- [TASK INSTRUCTIONS]:
Write out the entries exactly, leaving out every picture.

[Code change snippets]

^^^^^^^^^^^^^^^^

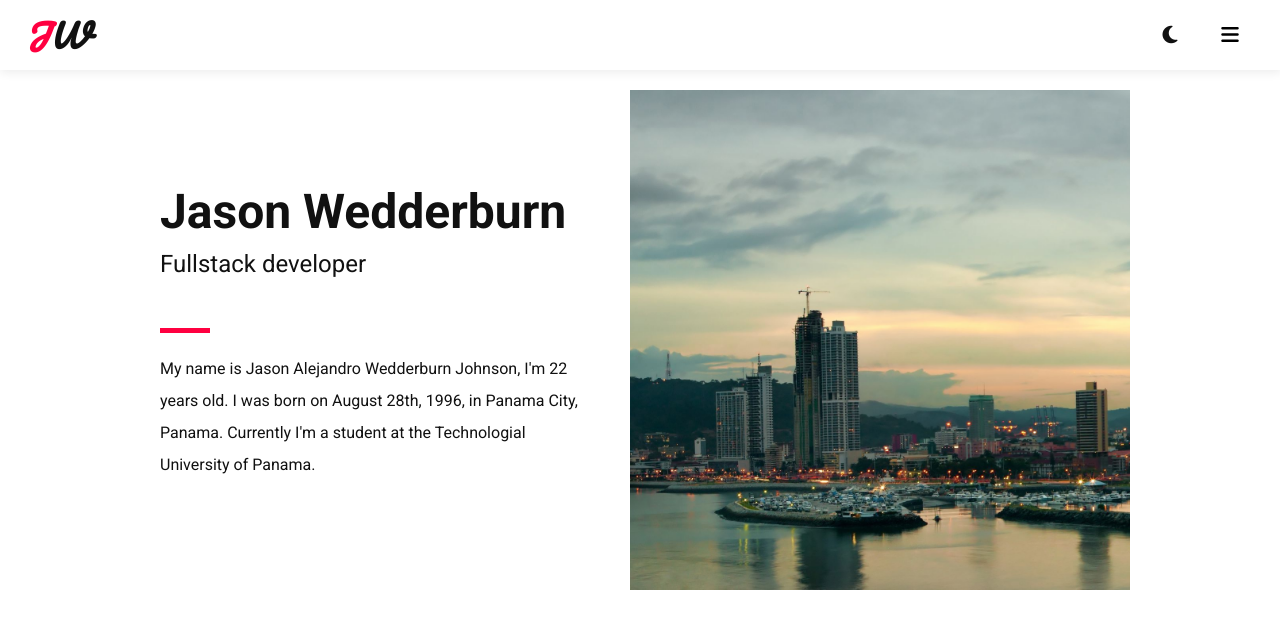
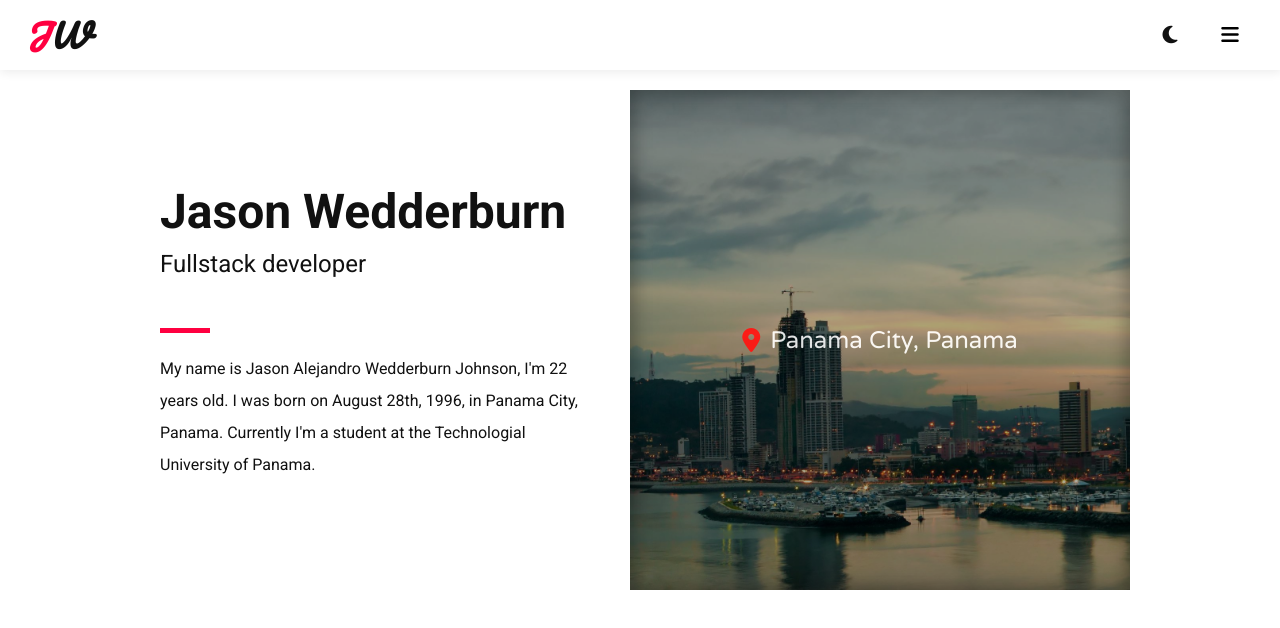
Before and after one commit to jasonwj96/portfolio, a React (Create React App) app: page / in a window 1280 px wide. Shown: the top 628 px of the page. Built offline with nearby package versions, Linux system fonts and the light colour scheme.

Commit message:
Added profile image overlay

```diff
--- a/src/components/homeProfile.jsx
+++ b/src/components/homeProfile.jsx
@@ -17,6 +17,10 @@ const HomeProfile = () => {
       </div>
       <div id="profile-img">
         <img src={profilebg} alt="Profile" />
+        <div id="profile-img-overlay">
+          <i class="fas fa-map-marker-alt" />
+          <p>Panama City, Panama</p>
+        </div>
       </div>
     </div>
   );
--- a/src/components/homeProfile.scss
+++ b/src/components/homeProfile.scss
@@ -16,6 +16,24 @@
   }
   to {
     opacity: 1;
+  }
+}
+
+@keyframes animateImageOverlay {
+  0% {
+    opacity: 0;
+    background-color: transparent;
+    pointer-events: none;
+  }
+  50% {
+    opacity: 1;
+    background-color: #0000006b;
+  }
+
+  100% {
+    opacity: 0;
+    background-color: transparent;
+    pointer-events: all;
   }
 }
 
@@ -86,12 +104,59 @@
     height: 500px;
     overflow: hidden;
     position: relative;
+    box-shadow: inset #000000ef 2px 2px 0px 0px;
+    z-index: 0;
+
+    #profile-img-overlay {
+      content: "";
+      display: flex;
+      z-index: 2;
+      color: #fff;
+      opacity: 0;
+      cursor: pointer;
+      position: absolute;
+      background-color: transparent;
+      top: 0;
+      left: 0;
+      height: inherit;
+      width: inherit;
+      box-shadow: inset #0000006b 0px 0px 20px 3px;
+      transition-property: opacity, background-color;
+      transition-duration: 500ms;
+      transition-timing-function: ease-in-out;
+      align-items: center;
+      justify-content: center;
+      animation-name: animateImageOverlay;
+      animation-duration: 8000ms;
+      animation-timing-function: ease-in-out;
+
+      i {
+        font-size: 1.5em;
+        color: #ff0404;
+        margin-right: 10px;
+      }
+
+      p {
+        font-family: "Varela Round", sans-serif;
+        color: transparent;
+        transition-property: color;
+        transition-duration: 500ms;
+        transition-timing-function: ease-in-out;
+        font-size: 1.5em;
+        color: #fff;
+      }
+
+      &:hover {
+        opacity: 1;
+        background-color: #0000006b;
+      }
+    }
 
     img {
       position: absolute;
       z-index: 1;
       animation-name: animateImage;
-      animation-duration: 80s;
+      animation-duration: 60s;
       animation-iteration-count: infinite;
       animation-timing-function: ease;
       animation-direction: alternate;
```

^^^^^^^^^^^^^^^^

- [RESPONSE FOR THIS EXERCISE]:
Before and after one commit to jasonwj96/portfolio, a React (Create React App) app: page / in a window 1280 px wide. Shown: the top 628 px of the page. Built offline with nearby package versions, Linux system fonts and the light colour scheme.

Commit message:
Added profile image overlay

```diff
--- a/src/components/homeProfile.jsx
+++ b/src/components/homeProfile.jsx
@@ -17,6 +17,10 @@ const HomeProfile = () => {
       </div>
       <div id="profile-img">
         <img src={profilebg} alt="Profile" />
+        <div id="profile-img-overlay">
+          <i class="fas fa-map-marker-alt" />
+          <p>Panama City, Panama</p>
+        </div>
       </div>
     </div>
   );
--- a/src/components/homeProfile.scss
+++ b/src/components/homeProfile.scss
@@ -16,6 +16,24 @@
   }
   to {
     opacity: 1;
+  }
+}
+
+@keyframes animateImageOverlay {
+  0% {
+    opacity: 0;
+    background-color: transparent;
+    pointer-events: none;
+  }
+  50% {
+    opacity: 1;
+    background-color: #0000006b;
+  }
+
+  100% {
+    opacity: 0;
+    background-color: transparent;
+    pointer-events: all;
   }
 }
 
@@ -86,12 +104,59 @@
     height: 500px;
     overflow: hidden;
     position: relative;
+    box-shadow: inset #000000ef 2px 2px 0px 0px;
+    z-index: 0;
+
+    #profile-img-overlay {
+      content: "";
+      display: flex;
+      z-index: 2;
+      color: #fff;
+      opacity: 0;
+      cursor: pointer;
+      position: absolute;
+      background-color: transparent;
+      top: 0;
+      left: 0;
+      height: inherit;
+      width: inherit;
+      box-shadow: inset #0000006b 0px 0px 20px 3px;
+      transition-property: opacity, background-color;
+      transition-duration: 500ms;
+      transition-timing-function: ease-in-out;
+      align-items: center;
+      justify-content: center;
+      animation-name: animateImageOverlay;
+      animation-duration: 8000ms;
+      animation-timing-function: ease-in-out;
+
+      i {
+        font-size: 1.5em;
+        color: #ff0404;
+        margin-right: 10px;
+      }
+
+      p {
+        font-family: "Varela Round", sans-serif;
+        color: transparent;
+        transition-property: color;
+        transition-duration: 500ms;
+        transition-timing-function: ease-in-out;
+        font-size: 1.5em;
+        color: #fff;
+      }
+
+      &:hover {
+        opacity: 1;
+        background-color: #0000006b;
+      }
+    }
 
     img {
       position: absolute;
       z-index: 1;
       animation-name: animateImage;
-      animation-duration: 80s;
+      animation-duration: 60s;
       animation-iteration-count: infinite;
       animation-timing-function: ease;
       animation-direction: alternate;
```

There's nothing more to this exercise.